Items from a data source -
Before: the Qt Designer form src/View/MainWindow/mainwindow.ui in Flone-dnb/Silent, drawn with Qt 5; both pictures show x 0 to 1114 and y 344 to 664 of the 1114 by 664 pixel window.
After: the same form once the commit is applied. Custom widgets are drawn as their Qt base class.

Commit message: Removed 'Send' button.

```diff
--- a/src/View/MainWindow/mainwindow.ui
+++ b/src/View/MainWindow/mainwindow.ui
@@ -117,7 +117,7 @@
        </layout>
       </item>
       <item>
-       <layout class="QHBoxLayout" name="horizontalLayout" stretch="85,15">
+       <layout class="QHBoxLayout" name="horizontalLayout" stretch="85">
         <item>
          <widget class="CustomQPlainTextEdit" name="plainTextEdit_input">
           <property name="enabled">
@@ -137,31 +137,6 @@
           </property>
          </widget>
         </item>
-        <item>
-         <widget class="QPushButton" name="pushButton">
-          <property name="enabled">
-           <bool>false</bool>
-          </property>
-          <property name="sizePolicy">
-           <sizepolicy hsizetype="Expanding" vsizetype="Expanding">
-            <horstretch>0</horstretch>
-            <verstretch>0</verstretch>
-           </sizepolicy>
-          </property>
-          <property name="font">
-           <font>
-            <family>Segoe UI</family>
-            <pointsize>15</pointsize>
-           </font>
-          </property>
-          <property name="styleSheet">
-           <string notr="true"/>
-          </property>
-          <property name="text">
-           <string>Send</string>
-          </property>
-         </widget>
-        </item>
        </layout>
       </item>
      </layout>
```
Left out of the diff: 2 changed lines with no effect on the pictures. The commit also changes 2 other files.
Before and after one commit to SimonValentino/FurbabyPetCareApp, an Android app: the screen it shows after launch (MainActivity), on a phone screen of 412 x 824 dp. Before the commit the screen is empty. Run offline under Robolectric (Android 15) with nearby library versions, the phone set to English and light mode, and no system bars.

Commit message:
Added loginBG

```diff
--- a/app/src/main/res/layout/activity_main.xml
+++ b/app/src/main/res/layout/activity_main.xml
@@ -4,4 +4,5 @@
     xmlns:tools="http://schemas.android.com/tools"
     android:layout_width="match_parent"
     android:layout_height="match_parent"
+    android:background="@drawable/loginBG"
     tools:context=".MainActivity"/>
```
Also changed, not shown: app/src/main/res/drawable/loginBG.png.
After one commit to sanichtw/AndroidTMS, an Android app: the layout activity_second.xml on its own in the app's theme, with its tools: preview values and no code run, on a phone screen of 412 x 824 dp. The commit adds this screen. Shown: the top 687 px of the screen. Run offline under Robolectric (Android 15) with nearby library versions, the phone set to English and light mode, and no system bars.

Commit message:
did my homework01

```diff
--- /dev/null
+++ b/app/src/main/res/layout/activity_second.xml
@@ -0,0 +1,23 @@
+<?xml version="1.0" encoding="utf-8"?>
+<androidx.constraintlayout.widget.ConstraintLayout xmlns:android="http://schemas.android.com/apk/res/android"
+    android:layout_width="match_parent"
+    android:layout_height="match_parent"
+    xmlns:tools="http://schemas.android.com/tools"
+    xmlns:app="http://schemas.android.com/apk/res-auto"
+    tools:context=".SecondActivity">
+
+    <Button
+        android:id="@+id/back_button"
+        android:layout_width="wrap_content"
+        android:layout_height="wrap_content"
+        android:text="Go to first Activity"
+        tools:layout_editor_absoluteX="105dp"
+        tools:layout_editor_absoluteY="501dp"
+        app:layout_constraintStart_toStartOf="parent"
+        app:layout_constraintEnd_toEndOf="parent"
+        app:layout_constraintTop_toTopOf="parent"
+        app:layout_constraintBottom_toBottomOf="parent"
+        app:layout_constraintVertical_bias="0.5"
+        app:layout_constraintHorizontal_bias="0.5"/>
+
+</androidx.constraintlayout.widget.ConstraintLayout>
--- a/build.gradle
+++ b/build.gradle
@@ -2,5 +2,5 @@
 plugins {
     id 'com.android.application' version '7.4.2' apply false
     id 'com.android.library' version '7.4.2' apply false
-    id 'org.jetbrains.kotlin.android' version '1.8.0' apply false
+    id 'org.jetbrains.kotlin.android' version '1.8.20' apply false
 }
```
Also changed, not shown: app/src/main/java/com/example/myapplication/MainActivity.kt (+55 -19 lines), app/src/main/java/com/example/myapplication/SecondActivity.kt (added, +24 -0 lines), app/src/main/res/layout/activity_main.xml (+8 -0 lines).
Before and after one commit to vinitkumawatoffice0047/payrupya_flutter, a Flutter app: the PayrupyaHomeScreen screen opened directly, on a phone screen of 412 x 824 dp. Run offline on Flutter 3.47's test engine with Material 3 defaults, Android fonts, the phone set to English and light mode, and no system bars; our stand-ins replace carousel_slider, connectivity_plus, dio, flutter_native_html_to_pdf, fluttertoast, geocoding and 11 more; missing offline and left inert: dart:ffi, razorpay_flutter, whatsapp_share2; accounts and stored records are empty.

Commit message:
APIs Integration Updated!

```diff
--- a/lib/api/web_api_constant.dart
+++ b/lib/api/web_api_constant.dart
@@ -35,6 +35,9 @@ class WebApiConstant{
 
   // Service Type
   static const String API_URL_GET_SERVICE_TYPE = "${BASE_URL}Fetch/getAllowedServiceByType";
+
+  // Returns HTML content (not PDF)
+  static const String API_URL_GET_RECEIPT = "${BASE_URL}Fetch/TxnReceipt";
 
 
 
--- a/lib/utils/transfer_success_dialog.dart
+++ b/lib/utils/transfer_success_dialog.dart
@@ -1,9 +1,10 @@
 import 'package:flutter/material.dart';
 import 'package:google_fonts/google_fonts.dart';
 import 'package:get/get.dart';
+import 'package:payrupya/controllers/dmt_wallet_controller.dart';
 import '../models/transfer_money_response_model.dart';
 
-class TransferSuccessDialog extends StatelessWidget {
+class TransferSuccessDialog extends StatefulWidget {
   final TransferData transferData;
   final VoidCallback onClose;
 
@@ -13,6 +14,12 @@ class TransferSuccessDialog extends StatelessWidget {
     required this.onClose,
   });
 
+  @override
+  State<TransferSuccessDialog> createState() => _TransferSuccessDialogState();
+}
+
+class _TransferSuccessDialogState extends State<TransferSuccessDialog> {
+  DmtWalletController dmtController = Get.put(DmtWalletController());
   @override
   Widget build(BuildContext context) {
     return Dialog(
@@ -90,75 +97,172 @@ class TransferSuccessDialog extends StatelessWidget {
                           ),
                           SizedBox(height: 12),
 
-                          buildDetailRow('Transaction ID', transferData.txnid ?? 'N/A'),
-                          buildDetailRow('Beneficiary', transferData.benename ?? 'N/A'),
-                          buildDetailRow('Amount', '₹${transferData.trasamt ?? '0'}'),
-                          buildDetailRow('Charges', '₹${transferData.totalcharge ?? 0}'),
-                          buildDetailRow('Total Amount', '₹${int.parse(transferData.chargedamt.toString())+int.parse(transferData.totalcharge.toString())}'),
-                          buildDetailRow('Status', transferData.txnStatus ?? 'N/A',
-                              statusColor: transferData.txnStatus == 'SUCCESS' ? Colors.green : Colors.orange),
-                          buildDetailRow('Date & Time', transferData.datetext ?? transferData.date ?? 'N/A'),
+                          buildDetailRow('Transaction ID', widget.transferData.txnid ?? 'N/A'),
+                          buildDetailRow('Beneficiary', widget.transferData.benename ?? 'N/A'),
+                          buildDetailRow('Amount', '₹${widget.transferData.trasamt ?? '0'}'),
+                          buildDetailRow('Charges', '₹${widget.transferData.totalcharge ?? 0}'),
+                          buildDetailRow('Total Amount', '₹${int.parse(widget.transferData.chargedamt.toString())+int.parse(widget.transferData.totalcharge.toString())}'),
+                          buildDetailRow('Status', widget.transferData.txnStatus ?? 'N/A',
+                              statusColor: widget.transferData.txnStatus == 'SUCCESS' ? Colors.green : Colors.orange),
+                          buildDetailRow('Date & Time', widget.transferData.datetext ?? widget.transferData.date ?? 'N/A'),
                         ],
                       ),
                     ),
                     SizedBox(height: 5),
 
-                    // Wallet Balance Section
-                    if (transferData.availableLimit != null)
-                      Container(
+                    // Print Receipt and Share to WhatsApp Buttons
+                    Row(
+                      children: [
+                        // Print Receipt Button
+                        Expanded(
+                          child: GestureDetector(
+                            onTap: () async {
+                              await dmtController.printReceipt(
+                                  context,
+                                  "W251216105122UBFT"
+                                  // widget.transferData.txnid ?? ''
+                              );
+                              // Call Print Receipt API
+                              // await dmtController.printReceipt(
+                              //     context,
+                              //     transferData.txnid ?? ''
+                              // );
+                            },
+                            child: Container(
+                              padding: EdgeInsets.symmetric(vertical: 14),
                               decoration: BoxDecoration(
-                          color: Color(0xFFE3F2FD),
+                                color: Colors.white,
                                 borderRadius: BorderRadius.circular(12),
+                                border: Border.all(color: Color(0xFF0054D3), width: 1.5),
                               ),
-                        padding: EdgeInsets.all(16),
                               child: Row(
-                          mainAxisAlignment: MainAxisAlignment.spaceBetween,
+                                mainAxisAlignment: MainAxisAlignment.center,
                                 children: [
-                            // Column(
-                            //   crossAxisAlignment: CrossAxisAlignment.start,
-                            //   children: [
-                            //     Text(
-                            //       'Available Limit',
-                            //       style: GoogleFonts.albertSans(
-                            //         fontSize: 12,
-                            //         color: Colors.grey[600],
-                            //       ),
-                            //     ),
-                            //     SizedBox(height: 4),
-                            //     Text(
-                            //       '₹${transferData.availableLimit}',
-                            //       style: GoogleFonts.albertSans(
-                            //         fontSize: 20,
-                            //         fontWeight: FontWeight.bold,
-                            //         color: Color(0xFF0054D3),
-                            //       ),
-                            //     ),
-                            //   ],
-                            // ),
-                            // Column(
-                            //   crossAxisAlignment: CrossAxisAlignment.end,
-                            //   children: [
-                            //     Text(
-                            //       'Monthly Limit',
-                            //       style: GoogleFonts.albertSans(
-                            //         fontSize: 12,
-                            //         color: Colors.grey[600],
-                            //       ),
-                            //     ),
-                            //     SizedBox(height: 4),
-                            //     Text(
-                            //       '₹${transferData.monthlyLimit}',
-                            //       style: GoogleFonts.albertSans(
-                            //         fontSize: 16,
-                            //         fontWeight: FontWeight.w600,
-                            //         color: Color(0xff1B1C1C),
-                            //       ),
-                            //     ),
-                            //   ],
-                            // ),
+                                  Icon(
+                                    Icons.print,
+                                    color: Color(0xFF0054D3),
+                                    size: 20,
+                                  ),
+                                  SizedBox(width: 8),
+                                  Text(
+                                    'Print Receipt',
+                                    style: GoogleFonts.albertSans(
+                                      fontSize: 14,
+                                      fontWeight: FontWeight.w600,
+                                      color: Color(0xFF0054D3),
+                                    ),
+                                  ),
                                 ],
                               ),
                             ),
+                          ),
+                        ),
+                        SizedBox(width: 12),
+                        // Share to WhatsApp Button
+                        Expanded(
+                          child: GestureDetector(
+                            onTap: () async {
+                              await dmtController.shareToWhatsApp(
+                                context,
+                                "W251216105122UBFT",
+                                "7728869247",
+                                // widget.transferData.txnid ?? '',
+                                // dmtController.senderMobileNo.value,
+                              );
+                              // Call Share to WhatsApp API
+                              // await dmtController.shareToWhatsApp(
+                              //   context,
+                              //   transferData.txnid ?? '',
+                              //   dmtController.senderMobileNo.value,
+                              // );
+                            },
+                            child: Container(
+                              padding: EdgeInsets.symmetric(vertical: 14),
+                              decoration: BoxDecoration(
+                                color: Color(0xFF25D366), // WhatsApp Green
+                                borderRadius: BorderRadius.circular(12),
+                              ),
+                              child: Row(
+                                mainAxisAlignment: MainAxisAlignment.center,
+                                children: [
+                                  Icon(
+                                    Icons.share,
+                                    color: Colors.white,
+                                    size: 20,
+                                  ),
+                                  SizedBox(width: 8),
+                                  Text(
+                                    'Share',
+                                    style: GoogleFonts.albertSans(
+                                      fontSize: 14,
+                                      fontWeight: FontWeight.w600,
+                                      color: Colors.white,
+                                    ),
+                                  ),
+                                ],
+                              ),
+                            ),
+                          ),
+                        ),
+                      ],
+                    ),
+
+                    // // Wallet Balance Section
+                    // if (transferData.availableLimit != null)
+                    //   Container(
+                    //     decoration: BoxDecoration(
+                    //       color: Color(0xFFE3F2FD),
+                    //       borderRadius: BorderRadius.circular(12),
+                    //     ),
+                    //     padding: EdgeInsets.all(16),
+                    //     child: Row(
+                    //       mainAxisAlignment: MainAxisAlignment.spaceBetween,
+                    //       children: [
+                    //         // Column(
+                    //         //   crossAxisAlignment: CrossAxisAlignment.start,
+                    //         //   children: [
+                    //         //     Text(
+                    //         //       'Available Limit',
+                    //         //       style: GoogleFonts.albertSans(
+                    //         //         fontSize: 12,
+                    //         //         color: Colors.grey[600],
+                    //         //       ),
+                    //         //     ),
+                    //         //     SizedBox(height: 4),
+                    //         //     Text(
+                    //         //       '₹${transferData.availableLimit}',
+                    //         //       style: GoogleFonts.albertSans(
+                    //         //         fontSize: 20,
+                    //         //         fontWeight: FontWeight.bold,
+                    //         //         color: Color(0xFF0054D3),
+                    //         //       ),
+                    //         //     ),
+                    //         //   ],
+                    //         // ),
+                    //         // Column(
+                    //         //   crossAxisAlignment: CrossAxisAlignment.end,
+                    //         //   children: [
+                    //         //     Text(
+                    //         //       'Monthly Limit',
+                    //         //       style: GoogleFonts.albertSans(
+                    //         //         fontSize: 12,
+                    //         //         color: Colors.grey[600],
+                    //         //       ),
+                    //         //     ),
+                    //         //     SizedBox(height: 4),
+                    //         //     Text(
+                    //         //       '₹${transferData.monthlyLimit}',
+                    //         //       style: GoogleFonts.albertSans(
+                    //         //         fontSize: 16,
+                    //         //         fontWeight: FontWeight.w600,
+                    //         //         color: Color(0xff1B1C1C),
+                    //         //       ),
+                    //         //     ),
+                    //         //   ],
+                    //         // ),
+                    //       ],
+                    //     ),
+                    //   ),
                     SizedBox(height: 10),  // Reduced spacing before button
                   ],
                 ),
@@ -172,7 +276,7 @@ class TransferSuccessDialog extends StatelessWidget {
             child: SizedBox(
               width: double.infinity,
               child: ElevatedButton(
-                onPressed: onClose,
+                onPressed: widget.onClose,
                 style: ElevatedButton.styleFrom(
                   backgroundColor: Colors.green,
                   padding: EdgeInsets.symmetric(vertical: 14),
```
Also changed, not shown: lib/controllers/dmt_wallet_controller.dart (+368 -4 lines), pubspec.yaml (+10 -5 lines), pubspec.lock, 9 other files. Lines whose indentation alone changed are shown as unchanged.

What the task asks -
Only lines containing "dart" belong in the answer; copy every such line from the records.

Output for this task -
Before and after one commit to vinitkumawatoffice0047/payrupya_flutter, a Flutter app: the PayrupyaHomeScreen screen opened directly, on a phone screen of 412 x 824 dp. Run offline on Flutter 3.47's test engine with Material 3 defaults, Android fonts, the phone set to English and light mode, and no system bars; our stand-ins replace carousel_slider, connectivity_plus, dio, flutter_native_html_to_pdf, fluttertoast, geocoding and 11 more; missing offline and left inert: dart:ffi, razorpay_flutter, whatsapp_share2; accounts and stored records are empty.
--- a/lib/api/web_api_constant.dart
+++ b/lib/api/web_api_constant.dart
--- a/lib/utils/transfer_success_dialog.dart
+++ b/lib/utils/transfer_success_dialog.dart
 import 'package:flutter/material.dart';
 import 'package:google_fonts/google_fonts.dart';
 import 'package:get/get.dart';
+import 'package:payrupya/controllers/dmt_wallet_controller.dart';
 import '../models/transfer_money_response_model.dart';
Also changed, not shown: lib/controllers/dmt_wallet_controller.dart (+368 -4 lines), pubspec.yaml (+10 -5 lines), pubspec.lock, 9 other files. Lines whose indentation alone changed are shown as unchanged.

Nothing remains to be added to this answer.